Thank you everybody! We're making good progress, please help us reach our next goal of $2,500!
Please help Loki!
My dog / my best friend Loki, was diagnosed with cancer just recently. He's just about to turn 3 years old on November 20th. We brought him into the vet yesterday for what we thought was a torn ACL in his right leg, only to find out in the X-rays that what he really had was a bone tumor (osteosarcoma).
I took him in again today July 31st, to have more X-rays done to see how bad it was.
Luckily it hasn't shown any signs of it spreading anywhere, it's located only on his leg. The doctor told us we would need to amputate his leg as soon as posible to prevent it from spreading. We would also need to give him several rounds of chemotherapy.
I have already spent $1,000, which I don't have, on the X-rays and bloodwork alone. The amputation will cost about $2,200 and the treatments of chemotherapy from what I've looked up will be around $600 each.
Loki is a wonderful dog and I'll do anything to make sure he's okay. Unfortunately due to our financial situation, after the amputation, I won't be able to do anything else.
What can you do to help Loki?
Please, if you can spare anything at all, it would be greatly appreciated, even $1.00 is something that would help us out immensely. Even if you could just spare a few minutes of your time to send this link to someone else or post it somewhere, that would be amazing!
Thank you in advanced for anything you can spare! If you can't, don't worry about it, we've all been in a situation before when we wanted to help someone, but we couldn't, and I understand that.
Osteosarcoma (Cancer Awareness: Please read!)

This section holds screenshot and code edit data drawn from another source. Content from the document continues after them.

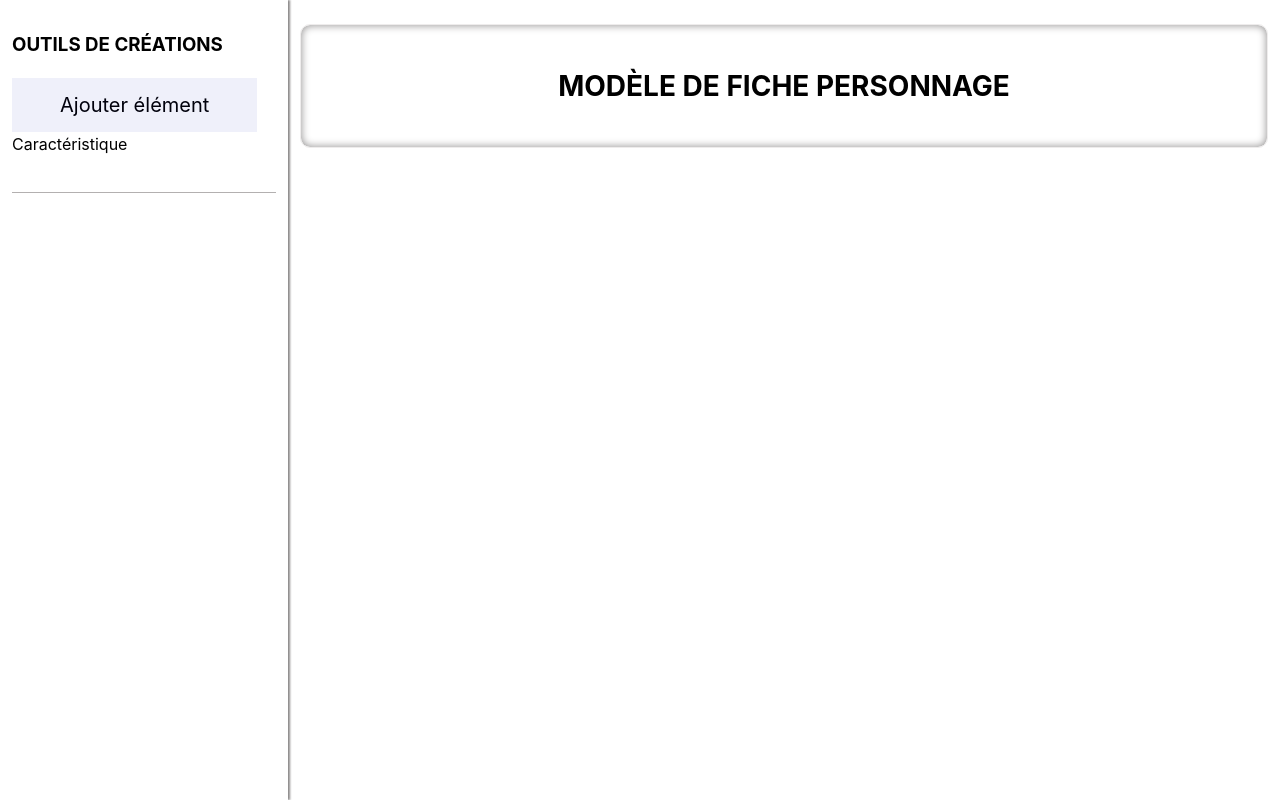
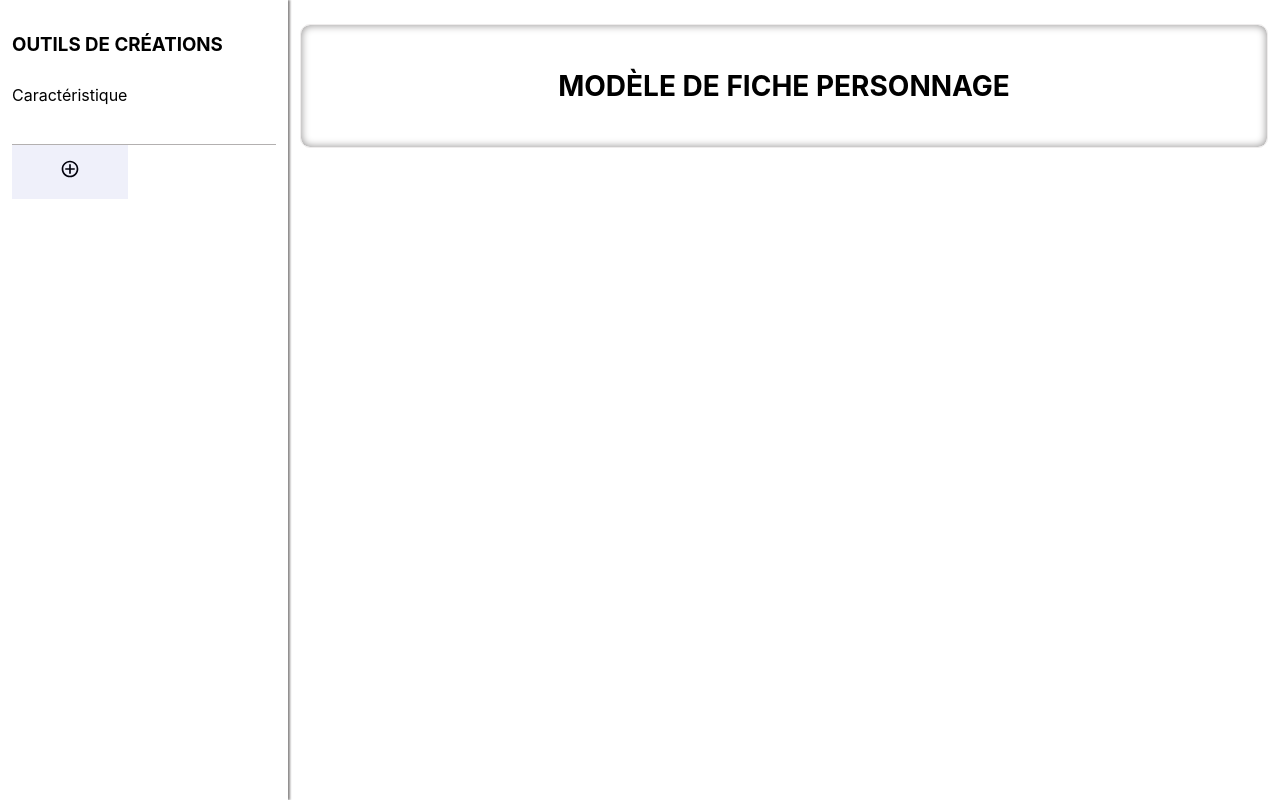
Before and after one commit to valentinEutrope/Smith, a React (Create React App) app in the folder src/client/: page /template/character-sheet in a window 1280 px wide. Built offline with nearby package versions, Linux system fonts and the light colour scheme.

Commit message:
feat(client: components): manage form and add front validation with yup

```diff
--- a/src/client/src/components/SidebarCreation/SidebarCreation.js
+++ b/src/client/src/components/SidebarCreation/SidebarCreation.js
@@ -1,25 +1,54 @@
-import React, { useState } from "react";
+import React from "react";
 import PropTypes from "prop-types";
+import { Formik, Form, FastField } from "formik";
+import { CgAdd } from "react-icons/cg";
 
-import { SidebarContainer } from "./styled";
+import { validationSchema } from "./validationSchema";
+import { SidebarContainer, CreateItem } from "./styled";
 import { Button } from "../base/Buttons";
 import { Input } from "../base/Inputs";
+import { Label } from "../base/Labels";
+import { InputError } from "../base/Errors";
 
 const SidebarCreation = ({ addElement, setElements, elements }) => {
-  const [label, setLabel] = useState("");
-
   return (
     <SidebarContainer>
       <h3>Outils de créations</h3>
-      <Button onClick={() => addElement(setElements, elements, label)}>
-        Ajouter élément
-      </Button>
-      <label>Caractéristique</label>
-      <Input
-        type="text"
-        onChange={(e) => setLabel(e.target.value)}
-        value={label}
-      />
+
+      <Formik
+        initialValues={{ skillInput: "" }}
+        validationSchema={validationSchema}
+        onSubmit={(values, actions) => {
+          addElement(setElements, elements, values.skillInput);
+          actions.setSubmitting(false);
+        }}
+      >
+        {({ errors, touched }) => {
+          return (
+            <Form id="skillForm">
+              <CreateItem>
+                <Label>Caractéristique</Label>
+                <div>
+                  <FastField
+                    id="skillInput"
+                    name="skillInput"
+                    type="text"
+                    component={({ field, ...props }) => (
+                      <Input {...field} {...props} />
+                    )}
+                  />
+                  {errors && errors.skillInput && touched.skillInput && (
+                    <InputError>{errors.skillInput}</InputError>
+                  )}
+                </div>
+                <Button type="submit">
+                  <CgAdd />
+                </Button>
+              </CreateItem>
+            </Form>
+          );
+        }}
+      </Formik>
     </SidebarContainer>
   );
 };
--- a/src/client/src/components/SidebarCreation/styled.js
+++ b/src/client/src/components/SidebarCreation/styled.js
@@ -9,3 +9,7 @@ export const SidebarContainer = styled.div`
   border-rigth: solid 1px ${th("colors.grey.200")};
   box-shadow: 2px 0 2px ${th("colors.grey.600")};
 `;
+
+export const CreateItem = styled.div`
+  margin: ${space(["sm", "none"])};
+`;
--- /dev/null
+++ b/src/client/src/components/SidebarCreation/validationSchema.js
@@ -0,0 +1,7 @@
+import * as yup from "yup";
+
+export const validationSchema = yup.object().shape({
+  skillInput: yup
+    .string()
+    .required("Veuillez entrer un libellé avant d'ajouter"),
+});
--- /dev/null
+++ b/src/client/src/components/base/Errors.js
@@ -0,0 +1,8 @@
+import styled from "styled-components";
+
+import { th } from "../../config/theme/themeHelpers";
+
+export const InputError = styled.span`
+  font-size: 0.8rem;
+  color: ${th("colors.danger")};
+`;
--- /dev/null
+++ b/src/client/src/components/base/Labels.js
@@ -0,0 +1,7 @@
+import styled from "styled-components";
+
+import { th } from "../../config/theme/themeHelpers";
+
+export const Label = styled.label`
+
+`
```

Osteosarcoma is a cancerous (malignant) bone tumor that usually develops during the period of rapid growth that occurs in adolescence, as a teenager matures into an adult.
Causes, incidence, and risk factors
Osteosarcoma is the most common cancerous (malignant) bone tumor in kids. The average age at diagnosis is 15. Boys and girls are just as likely to get this tumor until the late teen years, when it is more often seenin boys. Osteosarcoma is also more commonly seen in people over age 60.
The cause is not known. In some cases, osteosarcoma runs in families. At least one gene has been linked to an increased risk. This gene is also associated with familial retinoblastoma, a cancer of the eye that occurs in children.
Osteosarcoma tends to occur in the bones of the:
Shin (near the knee)
Thigh (near the knee)
Upper arm (near the shoulder)
This cancer occurs most commonly in larger bones and in the area of bone with the fastest growth rate. Osteosarcoma can occur in any bone, however.
Bone fracture (may occur after what seems like a routine movement)
Limitation of motion
Limping (if the tumor is in the leg)
Pain when lifting (if the tumor is in the arm)
Tenderness, swelling, or redness at the site of the tumor
Signs and tests
Treatment usually starts after a biopsy of the tumor is done.
Before major surgery to remove the tumor, chemotherapy is usually given. This can shrink the tumor and it makes surgery easier. It also may kill any cancer cells that have spread to other parts of the body.
Chemotherapy medicines include:
Surgery is used after chemotherapy to remove any remaining tumor. In most cases, surgery can remove the tumor while saving the affected limb (this is called limb-salvage surgery). Rarely, more radical surgery (such as amputation) may be necessary.
If the tumor has not spread to the lungs (pulmonary metastasis), long-term survival rates are better. If the cancer has spread to other parts of the body, the outlook is worse. However, there is still a chance of cure with effective treatment.
Calling your health care provider
Call your health care provider if you have persistent bone pain, tenderness, or swelling.
- Lerner A, Antman KH. Primary and metastatic malignant bone lesions. In: Goldman L, Schafer AI, eds. Cecil Medicine. 24th ed. Philadelphia, PA: Saunders Elsevier; 2011:chap 208.
- National Cancer Institute. Osteosarcoma and malignant fibrous histiocytoma of bone treatment PDQ. Updated October 12, 2011.
- National Comprehensive Cancer Network. NCCN Clinical Practice Guidelines in Oncology: Bone Cancer. Version 2.2011.